Introduction to HTTP
The Hypertext Transfer Protocol (HTTP) is the protocol that is used to request and serve web content. HTTP is a plaintext protocol that runs on port 80. However, efforts to increase the security of the internet have pushed many websites to use HTTPS, which encrypts traffic using TLS and serves it over port 443.
HTTP in Wireshark
HTTP traffic shows up as a light green in Wireshark and can be filtered using http. However, since HTTP runs over TCP and http only shows packets using the HTTP protocol, this can miss many of the packets associated with the session because they are TCP packets (SYN, ACK and so on). Wireshark reassembles all of the actual data packets containing a particular webpage and displays it within the packet labeled as the HTTP response.
The image above shows the structure of an HTTP request in Wireshark. This includes the requested URL and a variety of different HTTP headers, including the host, user-agent and several others. These headers are under the control of the user and are intended for use by the server, so they can be modified by an attacker who controls both ends of the connection, making them ideal for passing data during an attack.
The image above shows the structure of an HTTP response in Wireshark. It is very similar to that of an HTTP request, except that it substitutes an HTTP response message for the URL and uses a different collection of headers. The actual data being carried by the HTTP protocol (the requested web page) is encapsulated within the data section of the HTTP packet.
HTTP analysis for incident response
Since HTTP is used for requesting and serving webpages, it is the most common type of traffic present on most networks and is not (Read more...)

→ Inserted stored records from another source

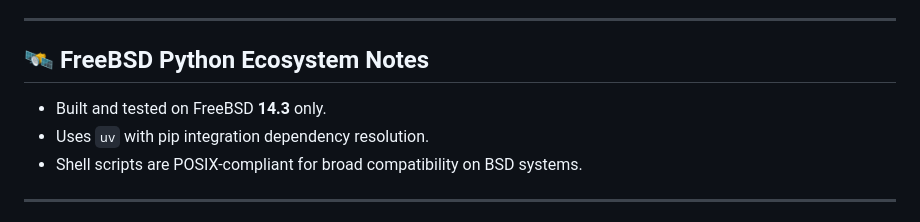
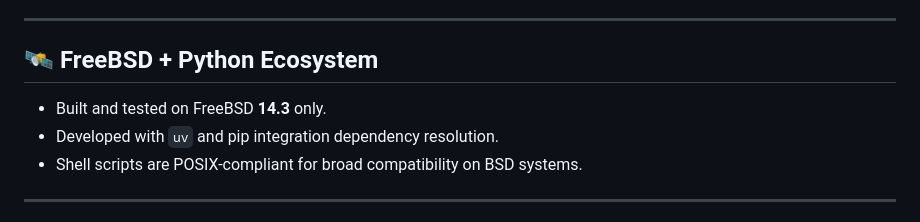
Before and after one commit to rcghpge/annum-tab, a Markdown page: README.md, the part around the change. Drawn GitHub-style.

```diff
--- a/README.md
+++ b/README.md
@@ -123,10 +123,10 @@ jupyter lab
 
 ---
 
-## 🛰 **FreeBSD Python Ecosystem Notes**
+## 🛰 **FreeBSD + Python Ecosystem**
 
 - Built and tested on FreeBSD **14.3** only.
-- Uses `uv` with pip integration dependency resolution.
+- Developed with `uv` and pip integration dependency resolution.
 - Shell scripts are POSIX-compliant for broad compatibility on BSD systems.
 
 ---
```
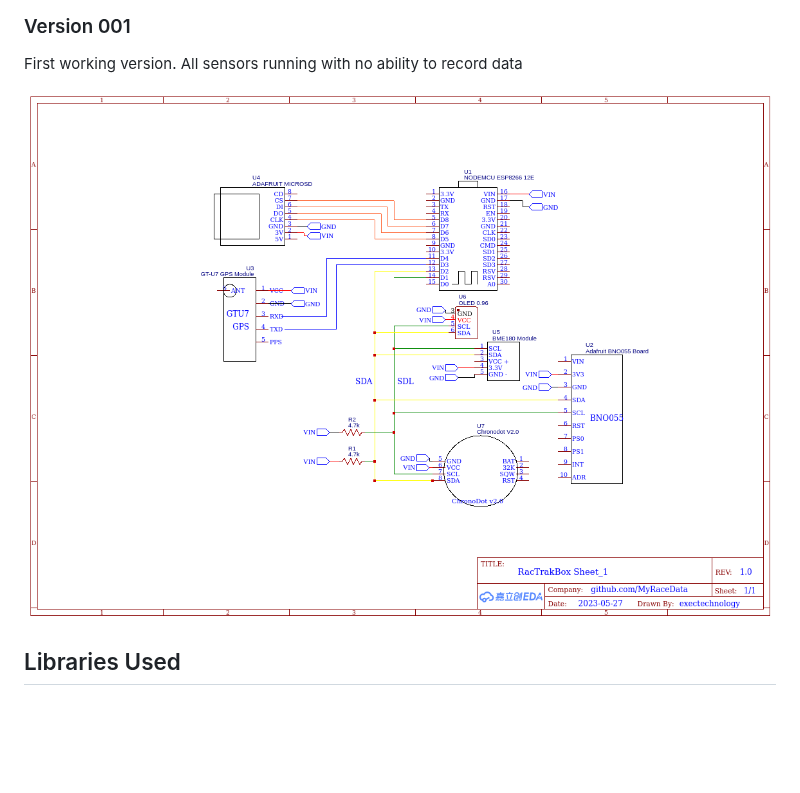
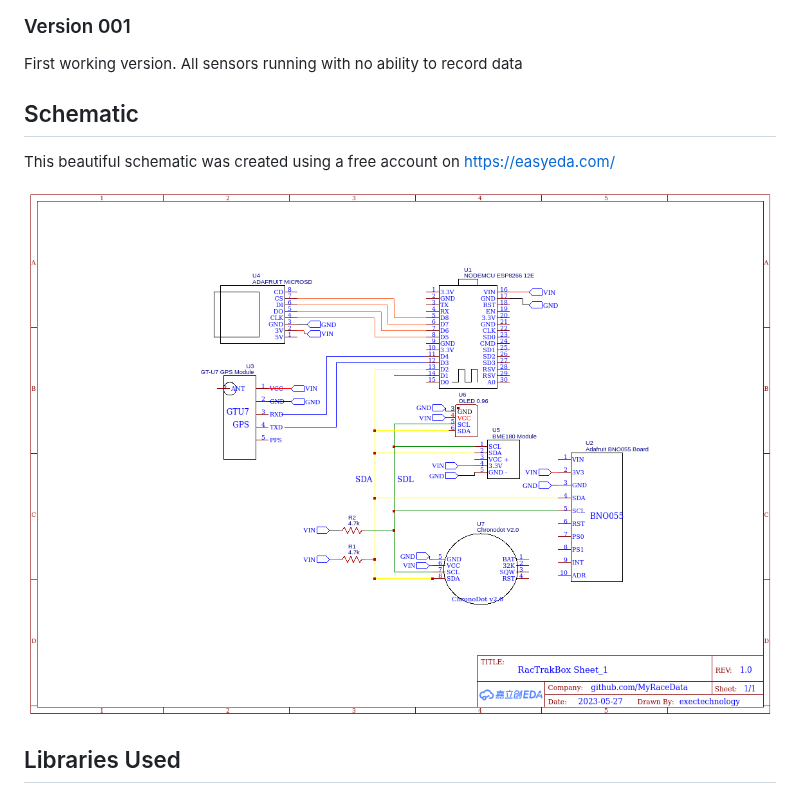
Before and after one commit to MyRaceData/TRAKBOX, a Markdown page: README.md, the part around the change. Rendered like a GitHub page; blank space fills up the shorter version.

```diff
--- a/README.md
+++ b/README.md
@@ -42,7 +42,11 @@ Adds the ability to write the data to a microSD card. It connects to the interne
 ### Version 001
 First working version. All sensors running with no ability to record data
 
-![Wiring](https://github.com/MyRaceData/TRAKBOX/blob/main/EasyEDA_Schematic_RacTrakBox.png)
+## Schematic
+
+This beautiful schematic was created using a free account on https://easyeda.com/
+
+![EasyEDA Schematic](https://github.com/MyRaceData/TRAKBOX/blob/main/EasyEDA_Schematic_RacTrakBox.png)
 
 ## Libraries Used
 - Wire.h                https://github.com/esp8266/Arduino                      GPL licence
```
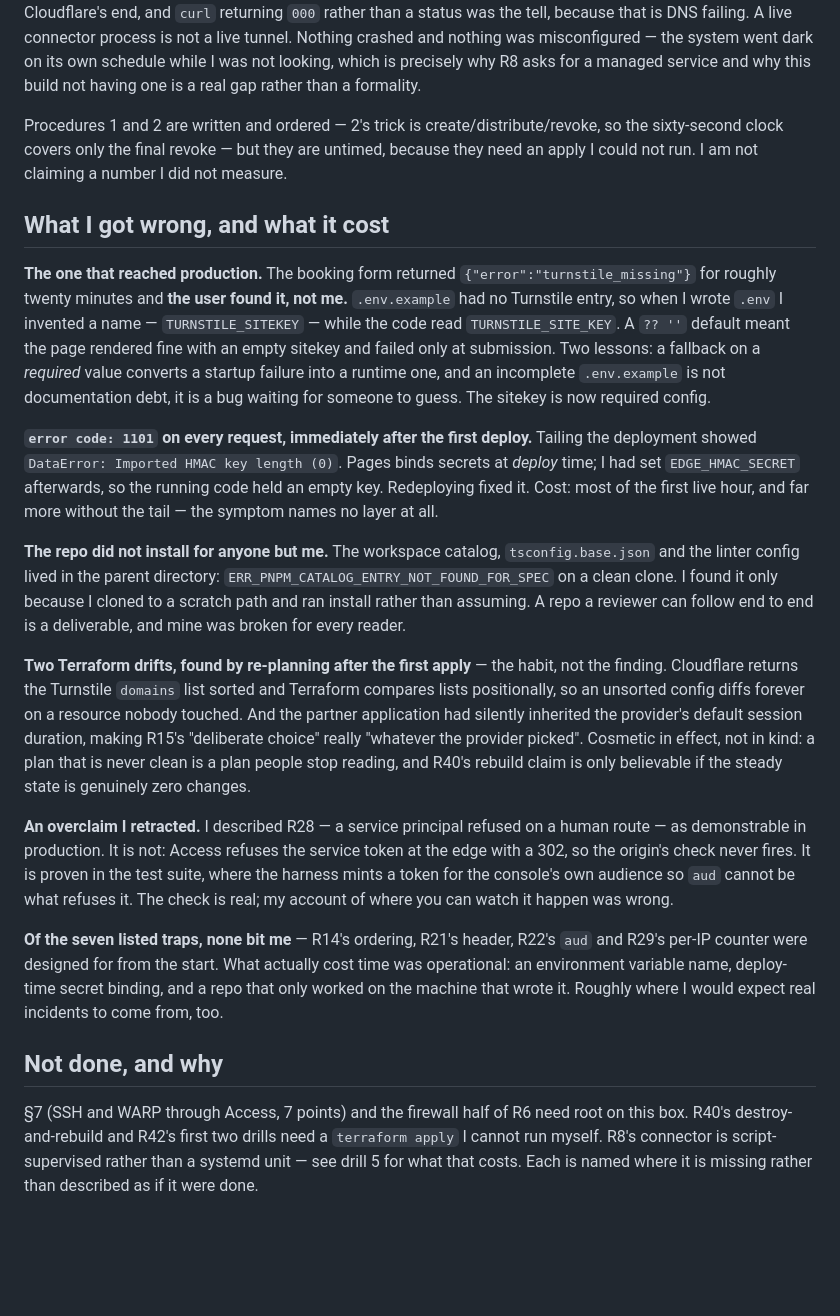
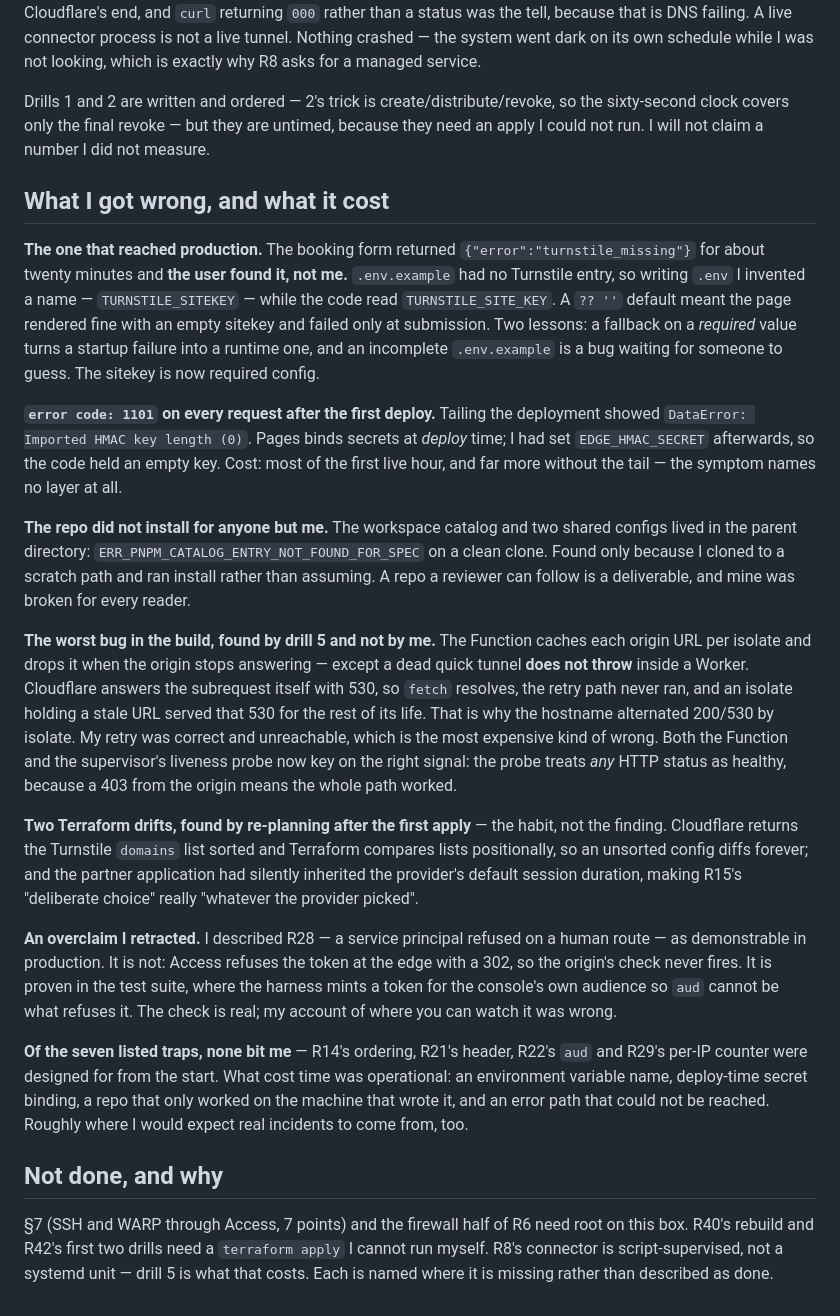
Before and after one commit to DushyantRajpurohit/meridian-build, a Markdown page: WRITEUP.md, the part around one of its changes. Drawn GitHub-style; blank space fills up the shorter version.

Commit message:
Writeup carries drill 5 and the 530 bug, at 1499 words
Co-Authored-By: Claude Opus 5 <noreply@anthropic.com>
Claude-Session: https://claude.ai/code/session_01TobP5eFibvMhDgZARiWWsQ

```diff
--- a/WRITEUP.md
+++ b/WRITEUP.md
@@ -81,57 +79,62 @@ public one could show it. The three `cloudflared` processes were **still running
 tunnel hostnames had been reaped at Cloudflare's end, and `curl` returning `000` rather than a
 status was the tell, because that is DNS failing. A live connector process is not a live tunnel.
-Nothing crashed and nothing was misconfigured — the system went dark on its own schedule while I
-was not looking, which is precisely why R8 asks for a managed service and why this build not
-having one is a real gap rather than a formality.
+Nothing crashed — the system went dark on its own schedule while I was not looking, which is
+exactly why R8 asks for a managed service.
 
-Procedures 1 and 2 are written and ordered — 2's trick is create/distribute/revoke, so the
+Drills 1 and 2 are written and ordered — 2's trick is create/distribute/revoke, so the
 sixty-second clock covers only the final revoke — but they are untimed, because they need an
-apply I could not run. I am not claiming a number I did not measure.
+apply I could not run. I will not claim a number I did not measure.
 
 ## What I got wrong, and what it cost
 
 **The one that reached production.** The booking form returned `{"error":"turnstile_missing"}`
-for roughly twenty minutes and **the user found it, not me.** `.env.example` had no Turnstile
-entry, so when I wrote `.env` I invented a name — `TURNSTILE_SITEKEY` — while the code read
+for about twenty minutes and **the user found it, not me.** `.env.example` had no Turnstile
+entry, so writing `.env` I invented a name — `TURNSTILE_SITEKEY` — while the code read
 `TURNSTILE_SITE_KEY`. A `?? ''` default meant the page rendered fine with an empty sitekey and
-failed only at submission. Two lessons: a fallback on a *required* value converts a startup
-failure into a runtime one, and an incomplete `.env.example` is not documentation debt, it is a
-bug waiting for someone to guess. The sitekey is now required config.
+failed only at submission. Two lessons: a fallback on a *required* value turns a startup failure
+into a runtime one, and an incomplete `.env.example` is a bug waiting for someone to guess. The
+sitekey is now required config.
 
-**`error code: 1101` on every request, immediately after the first deploy.** Tailing the
-deployment showed `DataError: Imported HMAC key length (0)`. Pages binds secrets at *deploy*
-time; I had set `EDGE_HMAC_SECRET` afterwards, so the running code held an empty key.
-Redeploying fixed it. Cost: most of the first live hour, and far more without the tail — the
-symptom names no layer at all.
+**`error code: 1101` on every request after the first deploy.** Tailing the deployment showed
+`DataError: Imported HMAC key length (0)`. Pages binds secrets at *deploy* time; I had set
+`EDGE_HMAC_SECRET` afterwards, so the code held an empty key. Cost: most of the first live hour,
+and far more without the tail — the symptom names no layer at all.
 
-**The repo did not install for anyone but me.** The workspace catalog, `tsconfig.base.json` and
-the linter config lived in the parent directory: `ERR_PNPM_CATALOG_ENTRY_NOT_FOUND_FOR_SPEC` on
-a clean clone. I found it only because I cloned to a scratch path and ran install rather than
-assuming. A repo a reviewer can follow end to end is a deliverable, and mine was broken for
-every reader.
+**The repo did not install for anyone but me.** The workspace catalog and two shared configs
+lived in the parent directory: `ERR_PNPM_CATALOG_ENTRY_NOT_FOUND_FOR_SPEC` on a clean clone.
+Found only because I cloned to a scratch path and ran install rather than assuming. A repo a
+reviewer can follow is a deliverable, and mine was broken for every reader.
+
+**The worst bug in the build, found by drill 5 and not by me.** The Function caches each
+origin URL per isolate and drops it when the origin stops answering — except a dead quick tunnel
+**does not throw** inside a Worker. Cloudflare answers the subrequest itself with 530, so
+`fetch` resolves, the retry path never ran, and an isolate holding a stale URL served that 530
+for the rest of its life. That is why the hostname alternated 200/530 by isolate. My retry was
+correct and unreachable, which is the most expensive kind of wrong. Both the Function and the
+supervisor's liveness probe now key on the right signal: the probe treats *any* HTTP status as
+healthy, because a 403 from the origin means the whole path worked.
 
 **Two Terraform drifts, found by re-planning after the first apply** — the habit, not the
 finding. Cloudflare returns the Turnstile `domains` list sorted and Terraform compares lists
-positionally, so an unsorted config diffs forever on a resource nobody touched. And the partner
-application had silently inherited the provider's default session duration, making R15's
-"deliberate choice" really "whatever the provider picked". Cosmetic in effect, not in kind: a
-plan that is never clean is a plan people stop reading, and R40's rebuild claim is only
-believable if the steady state is genuinely zero changes.
+positionally, so an unsorted config diffs forever; and the partner application had silently
+inherited the provider's default session duration, making R15's "deliberate choice" really
+"whatever the provider picked".
 
 **An overclaim I retracted.** I described R28 — a service principal refused on a human route —
-as demonstrable in production. It is not: Access refuses the service token at the edge with a
-302, so the origin's check never fires. It is proven in the test suite, where the harness mints
-a token for the console's own audience so `aud` cannot be what refuses it. The check is real; my
-account of where you can watch it happen was wrong.
+as demonstrable in production. It is not: Access refuses the token at the edge with a 302, so
+the origin's check never fires. It is proven in the test suite, where the harness mints a token
+for the console's own audience so `aud` cannot be what refuses it. The check is real; my account
+of where you can watch it was wrong.
 
 **Of the seven listed traps, none bit me** — R14's ordering, R21's header, R22's `aud` and
-R29's per-IP counter were designed for from the start. What actually cost time was operational:
-an environment variable name, deploy-time secret binding, and a repo that only worked on the
-machine that wrote it. Roughly where I would expect real incidents to come from, too.
+R29's per-IP counter were designed for from the start. What cost time was operational: an
+environment variable name, deploy-time secret binding, a repo that only worked on the machine
+that wrote it, and an error path that could not be reached. Roughly where I would expect real
+incidents to come from, too.
 
 ## Not done, and why
 
 §7 (SSH and WARP through Access, 7 points) and the firewall half of R6 need root on this box.
-R40's destroy-and-rebuild and R42's first two drills need a `terraform apply` I cannot run
-myself. R8's connector is script-supervised rather than a systemd unit — see drill 5 for what
-that costs. Each is named where it is missing rather than described as if it were done.
+R40's rebuild and R42's first two drills need a `terraform apply` I cannot run myself. R8's
+connector is script-supervised, not a systemd unit — drill 5 is what that costs. Each is named
+where it is missing rather than described as done.
```
Also changed, not shown: other parts of WRITEUP.md (+32 -34 lines).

*** This is a Security Bloggers Network syndicated blog from Infosec Resources authored by Howard Poston. Read the original post at: http://feedproxy.google.com/~r/infosecResources/~3/PiiBL-m-mpA/